** EXERCISE OBJECTIVE **
Each line with the string "homemadelasagna" is to be copied from the records below.

** THE DATA **
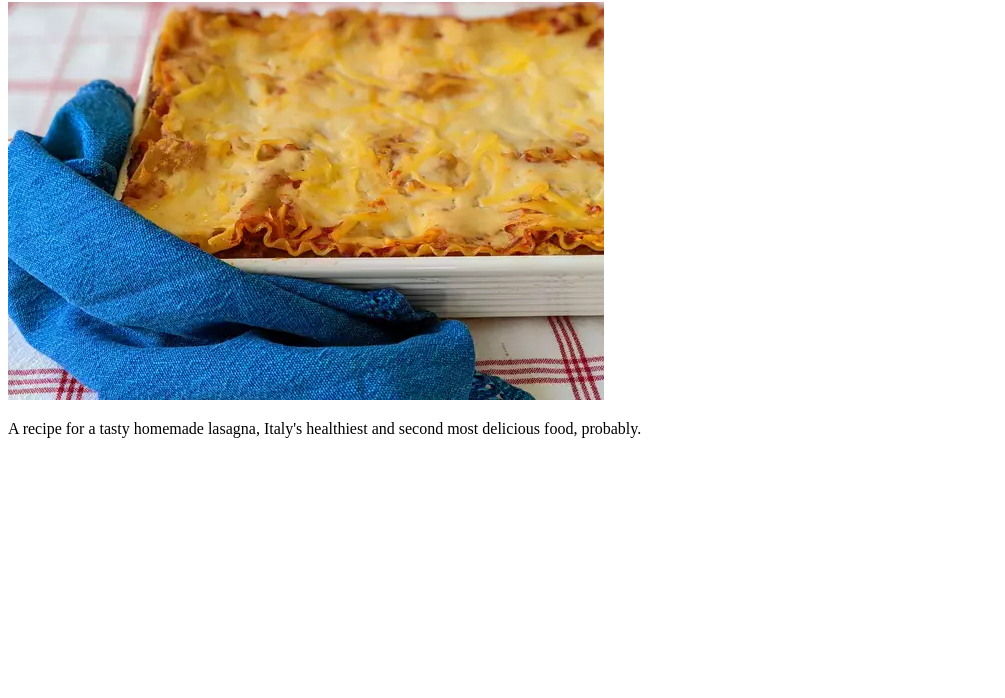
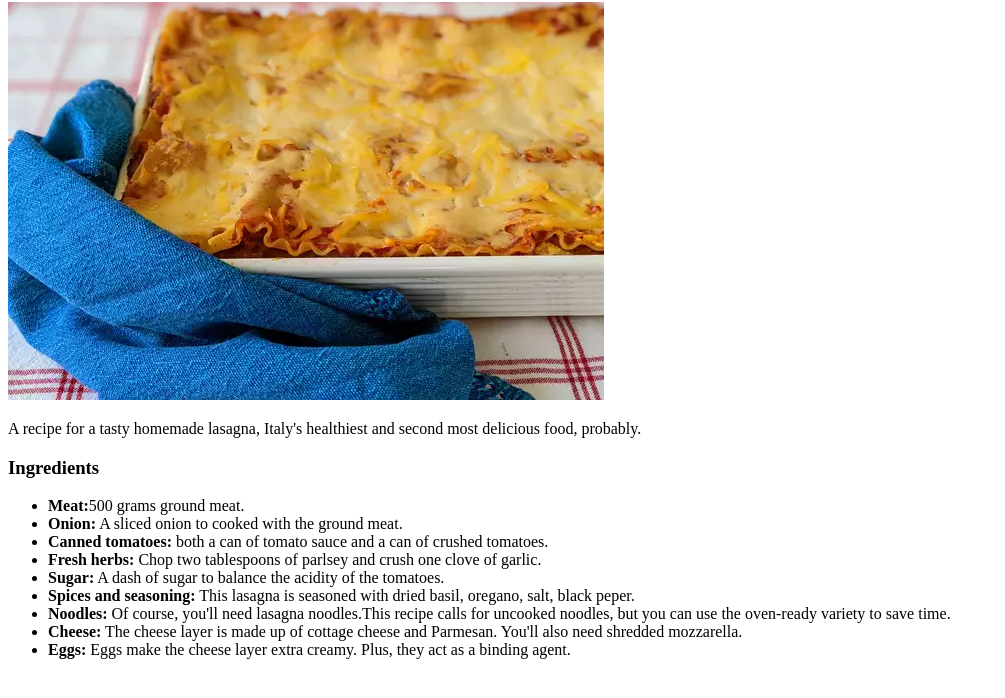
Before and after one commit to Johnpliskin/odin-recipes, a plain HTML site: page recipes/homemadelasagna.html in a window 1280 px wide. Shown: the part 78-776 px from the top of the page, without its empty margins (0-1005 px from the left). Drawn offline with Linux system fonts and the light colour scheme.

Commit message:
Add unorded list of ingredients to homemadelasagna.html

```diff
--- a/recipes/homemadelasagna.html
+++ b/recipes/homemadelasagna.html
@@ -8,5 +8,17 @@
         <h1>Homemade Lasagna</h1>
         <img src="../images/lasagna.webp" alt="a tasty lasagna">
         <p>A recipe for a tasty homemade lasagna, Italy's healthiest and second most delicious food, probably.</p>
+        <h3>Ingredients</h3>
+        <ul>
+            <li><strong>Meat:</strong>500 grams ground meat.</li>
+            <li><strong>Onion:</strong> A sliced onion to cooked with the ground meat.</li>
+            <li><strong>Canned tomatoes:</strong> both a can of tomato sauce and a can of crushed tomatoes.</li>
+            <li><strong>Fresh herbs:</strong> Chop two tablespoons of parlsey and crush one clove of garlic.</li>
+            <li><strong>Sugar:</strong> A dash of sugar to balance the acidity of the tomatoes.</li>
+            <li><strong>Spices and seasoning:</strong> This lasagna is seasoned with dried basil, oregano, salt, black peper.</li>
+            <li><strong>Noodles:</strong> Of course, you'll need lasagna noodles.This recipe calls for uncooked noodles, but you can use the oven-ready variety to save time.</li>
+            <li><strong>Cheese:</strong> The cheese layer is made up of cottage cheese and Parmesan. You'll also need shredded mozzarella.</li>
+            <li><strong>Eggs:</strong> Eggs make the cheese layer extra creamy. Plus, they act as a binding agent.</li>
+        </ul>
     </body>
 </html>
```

** ANSWER SECTION **
Before and after one commit to Johnpliskin/odin-recipes, a plain HTML site: page recipes/homemadelasagna.html in a window 1280 px wide. Shown: the part 78-776 px from the top of the page, without its empty margins (0-1005 px from the left). Drawn offline with Linux system fonts and the light colour scheme.
Add unorded list of ingredients to homemadelasagna.html
--- a/recipes/homemadelasagna.html
+++ b/recipes/homemadelasagna.html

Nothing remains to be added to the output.